Records

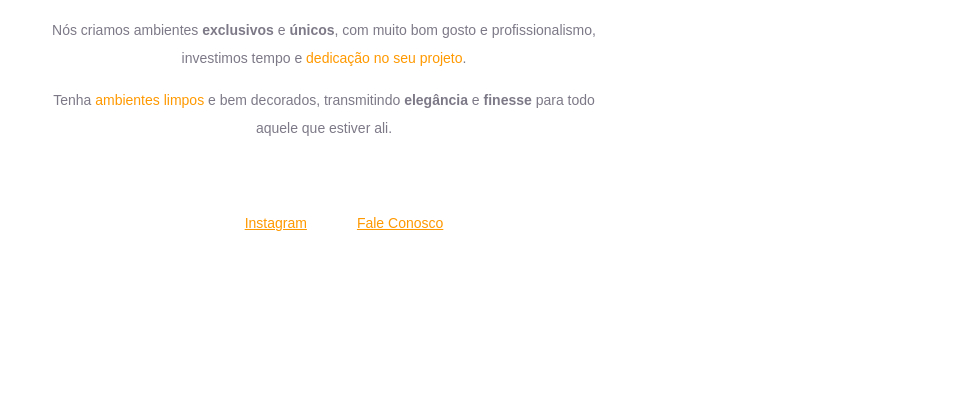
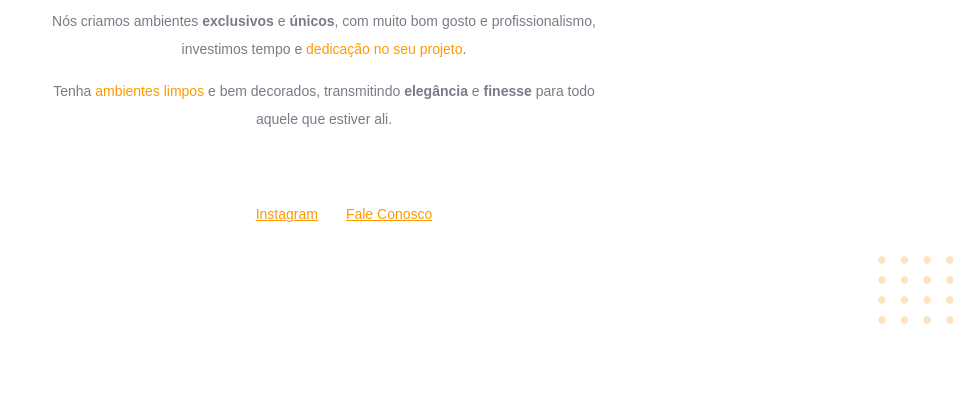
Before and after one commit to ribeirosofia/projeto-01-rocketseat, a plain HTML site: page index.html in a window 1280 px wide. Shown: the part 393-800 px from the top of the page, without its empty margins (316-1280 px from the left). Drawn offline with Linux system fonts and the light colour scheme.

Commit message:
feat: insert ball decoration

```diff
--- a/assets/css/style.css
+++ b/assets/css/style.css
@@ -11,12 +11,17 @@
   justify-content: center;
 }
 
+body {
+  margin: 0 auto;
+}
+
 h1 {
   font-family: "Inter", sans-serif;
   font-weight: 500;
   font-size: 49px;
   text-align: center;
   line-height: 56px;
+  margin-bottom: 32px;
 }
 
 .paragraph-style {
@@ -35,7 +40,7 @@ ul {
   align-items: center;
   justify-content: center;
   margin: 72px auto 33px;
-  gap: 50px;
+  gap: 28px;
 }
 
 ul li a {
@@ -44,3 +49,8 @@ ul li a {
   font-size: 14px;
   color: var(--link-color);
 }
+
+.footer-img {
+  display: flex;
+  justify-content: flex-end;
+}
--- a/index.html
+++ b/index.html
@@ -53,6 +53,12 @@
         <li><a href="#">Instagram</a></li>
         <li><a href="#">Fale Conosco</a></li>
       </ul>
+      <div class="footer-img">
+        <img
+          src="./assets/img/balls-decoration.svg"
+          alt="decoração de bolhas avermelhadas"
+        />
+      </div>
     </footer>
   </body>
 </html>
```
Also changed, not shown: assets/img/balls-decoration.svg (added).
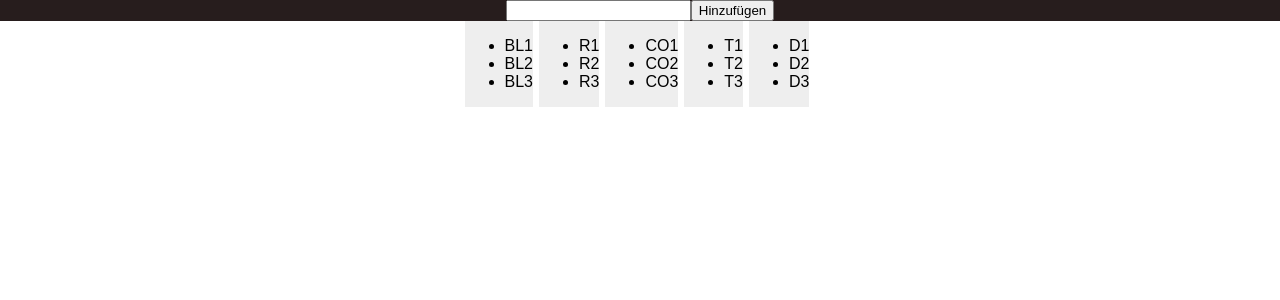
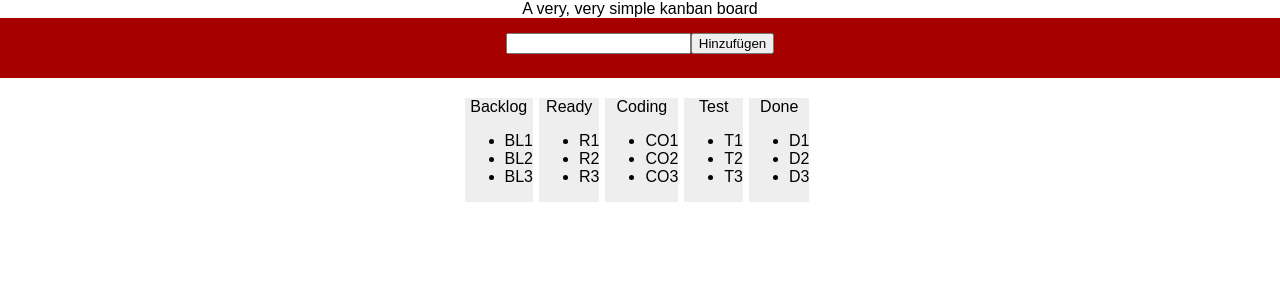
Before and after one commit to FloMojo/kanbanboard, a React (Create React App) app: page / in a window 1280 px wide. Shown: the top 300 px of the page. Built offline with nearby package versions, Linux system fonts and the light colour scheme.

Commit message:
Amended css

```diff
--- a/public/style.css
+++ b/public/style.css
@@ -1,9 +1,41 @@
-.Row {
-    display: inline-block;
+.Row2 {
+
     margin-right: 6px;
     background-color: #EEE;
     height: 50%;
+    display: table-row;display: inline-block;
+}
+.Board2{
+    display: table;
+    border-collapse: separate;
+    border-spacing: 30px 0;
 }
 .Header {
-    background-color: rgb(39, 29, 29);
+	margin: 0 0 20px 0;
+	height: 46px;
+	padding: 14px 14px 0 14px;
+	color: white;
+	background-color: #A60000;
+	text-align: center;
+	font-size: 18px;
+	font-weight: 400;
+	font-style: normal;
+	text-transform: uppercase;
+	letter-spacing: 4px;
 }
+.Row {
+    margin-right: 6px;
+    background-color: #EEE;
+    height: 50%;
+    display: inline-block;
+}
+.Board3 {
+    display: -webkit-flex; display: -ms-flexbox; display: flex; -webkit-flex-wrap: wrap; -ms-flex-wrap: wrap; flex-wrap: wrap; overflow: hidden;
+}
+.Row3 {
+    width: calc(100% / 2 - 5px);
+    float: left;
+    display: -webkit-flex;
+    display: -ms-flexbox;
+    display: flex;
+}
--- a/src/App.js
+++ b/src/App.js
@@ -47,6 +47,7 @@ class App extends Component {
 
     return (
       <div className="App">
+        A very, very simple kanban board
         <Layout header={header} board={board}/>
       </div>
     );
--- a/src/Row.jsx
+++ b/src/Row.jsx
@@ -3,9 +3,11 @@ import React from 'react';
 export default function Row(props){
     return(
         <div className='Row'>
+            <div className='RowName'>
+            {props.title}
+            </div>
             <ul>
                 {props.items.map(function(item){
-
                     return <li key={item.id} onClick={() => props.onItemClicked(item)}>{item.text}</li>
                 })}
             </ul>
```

Exercise objective
Go through the entries and copy every line with "display".

Finished task
+  display: flex;
-    display: inline-block;
+    display: table-row;display: inline-block;
+    display: table;
+    display: inline-block;
+    display: -webkit-flex; display: -ms-flexbox; display: flex; -webkit-flex-wrap: wrap; -ms-flex-wrap: wrap; flex-wrap: wrap; overflow: hidden;
+    display: -webkit-flex;
+    display: -ms-flexbox;
+    display: flex;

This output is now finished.